■ **YOUR OBJECTIVE**
This calls for a word-for-word copy of all the data, with each picture removed.

■ **SOURCE MATERIAL**
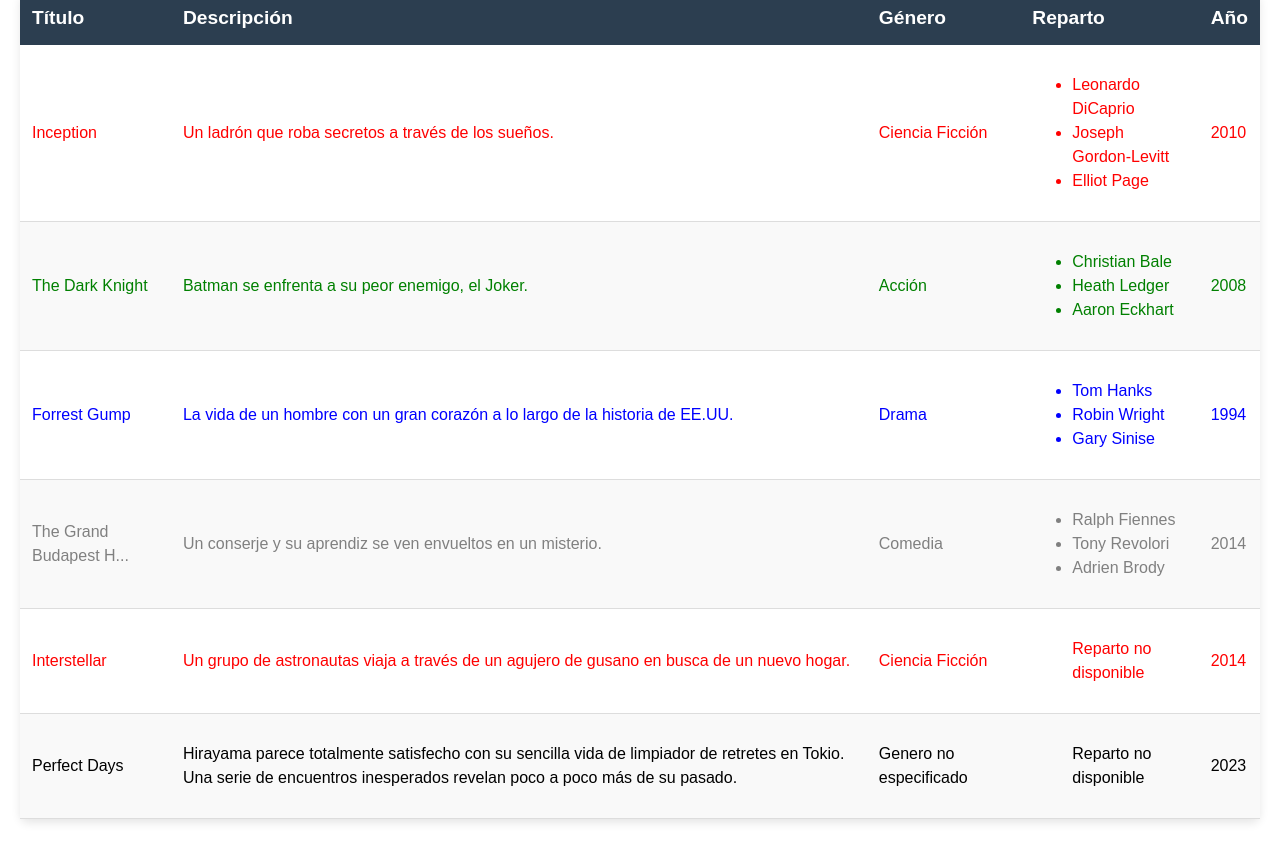
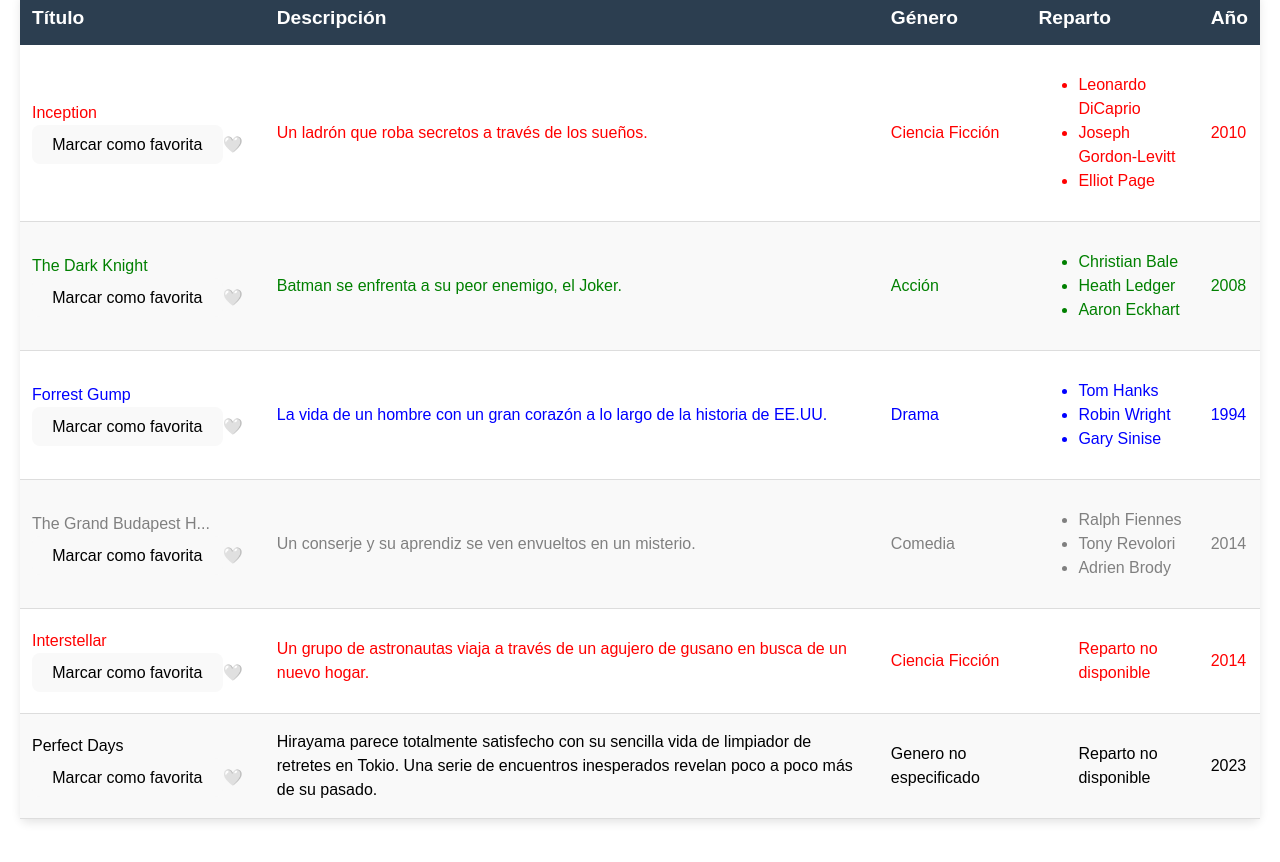
Before and after one commit to dariocon/Mis-Peliculas-Favoritas, a React (Vite) app: page / in a window 1280 px wide. Shown: the top 862 px of the page. Built offline with nearby package versions, Linux system fonts and the light colour scheme.

Commit message:
Fase6 inacabada

```diff
--- a/src/App.jsx
+++ b/src/App.jsx
@@ -13,6 +13,22 @@
     { id: 4, title: 'Perfect Days', description: 'Hirayama parece totalmente satisfecho con su sencilla vida de limpiador de retretes en Tokio. Una serie de encuentros inesperados revelan poco a poco más de su pasado. '},
 
   ];*/
+
+  let peliculasFavoritas = JSON.parse(localStorage.getItem('favoritas')) || [];
+
+  const [favoritas, setFavoritas] = useState(peliculasFavoritas);
+
+  function changeToFavorite  (id) {
+
+    let favoritasActualizada;
+
+    favoritasActualizada = favoritas.filter(peliculaId => peliculaId !== id);
+
+    setFavoritas(favoritasActualizada);
+
+    localStorage.setItem('favoritas', JSON.stringify(favoritasActualizada));
+  };
+
 
   const peliculas = [
     {
@@ -63,7 +79,6 @@
     },
 
   ];
-
   return (
     <div className="app-container">
       <h1 className="app-title">Lista de Películas</h1>
@@ -81,8 +96,10 @@
           </tr>
         </thead>
         <tbody>
-          {peliculas.map((pelicula) => (
-            <Pelicula key={pelicula.id} pelicula={pelicula} genero={pelicula.genero} />
+          {
+          peliculas.map((pelicula) => (
+            <Pelicula key={pelicula.id} pelicula={pelicula} genero={pelicula.genero} fav={favoritas.includes(pelicula.id)}  /> // no puedo poner dentro const fav = favoritas.includes(pelicula.id); del map
+
           ))}
         </tbody>
       </table>
--- a/src/components/Pelicula.jsx
+++ b/src/components/Pelicula.jsx
@@ -1,6 +1,20 @@
 import { useState } from 'react';
 
-const Pelicula = ({ pelicula, genero }) => {
+const Pelicula = ({ pelicula, genero, fav }) => {
+
+  //const [status, setStatus] = useState(fav);
+
+  function changeToFavorite  (id) {
+
+    let favoritasActualizada;
+
+    favoritasActualizada = favoritas.filter(peliculaId => peliculaId !== id);
+
+    setFavoritas(favoritasActualizada);
+
+    localStorage.setItem('favoritas', JSON.stringify(favoritasActualizada));
+  };
+
     const generoColores = {
         "Ciencia Ficción": 'red',
         "Acción": 'green',
@@ -15,7 +29,10 @@
       }
   return (
     <tr key={pelicula.id}>
-      <td style={{ color: colorGenero }}>{titulo}</td>
+      <td style={{ color: colorGenero }}>{titulo}
+        <button onClick={changeToFavorite}>Marcar como favorita</button>
+        {fav? ("❤️"): "🤍"}
+      </td>
       <td style={{ color: colorGenero }}>{pelicula.descripcion}</td>
       <td style={{ color: colorGenero }}>{pelicula.genero || "Genero no especificado"} </td>
       <td style={{ color: colorGenero }}>
@@ -23,11 +40,9 @@
 
         {pelicula.actores.length>0? (
             pelicula.actores.map((actor) => (
-
               <li key={actor}>
                   {actor}
               </li>
-
             ))
         ):
           <p>Reparto no disponible </p>
```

■ **TASK SOLUTION**
Before and after one commit to dariocon/Mis-Peliculas-Favoritas, a React (Vite) app: page / in a window 1280 px wide. Shown: the top 862 px of the page. Built offline with nearby package versions, Linux system fonts and the light colour scheme.

Commit message:
Fase6 inacabada

```diff
--- a/src/App.jsx
+++ b/src/App.jsx
@@ -13,6 +13,22 @@
     { id: 4, title: 'Perfect Days', description: 'Hirayama parece totalmente satisfecho con su sencilla vida de limpiador de retretes en Tokio. Una serie de encuentros inesperados revelan poco a poco más de su pasado. '},
 
   ];*/
+
+  let peliculasFavoritas = JSON.parse(localStorage.getItem('favoritas')) || [];
+
+  const [favoritas, setFavoritas] = useState(peliculasFavoritas);
+
+  function changeToFavorite  (id) {
+
+    let favoritasActualizada;
+
+    favoritasActualizada = favoritas.filter(peliculaId => peliculaId !== id);
+
+    setFavoritas(favoritasActualizada);
+
+    localStorage.setItem('favoritas', JSON.stringify(favoritasActualizada));
+  };
+
 
   const peliculas = [
     {
@@ -63,7 +79,6 @@
     },
 
   ];
-
   return (
     <div className="app-container">
       <h1 className="app-title">Lista de Películas</h1>
@@ -81,8 +96,10 @@
           </tr>
         </thead>
         <tbody>
-          {peliculas.map((pelicula) => (
-            <Pelicula key={pelicula.id} pelicula={pelicula} genero={pelicula.genero} />
+          {
+          peliculas.map((pelicula) => (
+            <Pelicula key={pelicula.id} pelicula={pelicula} genero={pelicula.genero} fav={favoritas.includes(pelicula.id)}  /> // no puedo poner dentro const fav = favoritas.includes(pelicula.id); del map
+
           ))}
         </tbody>
       </table>
--- a/src/components/Pelicula.jsx
+++ b/src/components/Pelicula.jsx
@@ -1,6 +1,20 @@
 import { useState } from 'react';
 
-const Pelicula = ({ pelicula, genero }) => {
+const Pelicula = ({ pelicula, genero, fav }) => {
+
+  //const [status, setStatus] = useState(fav);
+
+  function changeToFavorite  (id) {
+
+    let favoritasActualizada;
+
+    favoritasActualizada = favoritas.filter(peliculaId => peliculaId !== id);
+
+    setFavoritas(favoritasActualizada);
+
+    localStorage.setItem('favoritas', JSON.stringify(favoritasActualizada));
+  };
+
     const generoColores = {
         "Ciencia Ficción": 'red',
         "Acción": 'green',
@@ -15,7 +29,10 @@
       }
   return (
     <tr key={pelicula.id}>
-      <td style={{ color: colorGenero }}>{titulo}</td>
+      <td style={{ color: colorGenero }}>{titulo}
+        <button onClick={changeToFavorite}>Marcar como favorita</button>
+        {fav? ("❤️"): "🤍"}
+      </td>
       <td style={{ color: colorGenero }}>{pelicula.descripcion}</td>
       <td style={{ color: colorGenero }}>{pelicula.genero || "Genero no especificado"} </td>
       <td style={{ color: colorGenero }}>
@@ -23,11 +40,9 @@
 
         {pelicula.actores.length>0? (
             pelicula.actores.map((actor) => (
-
               <li key={actor}>
                   {actor}
               </li>
-
             ))
         ):
           <p>Reparto no disponible </p>
```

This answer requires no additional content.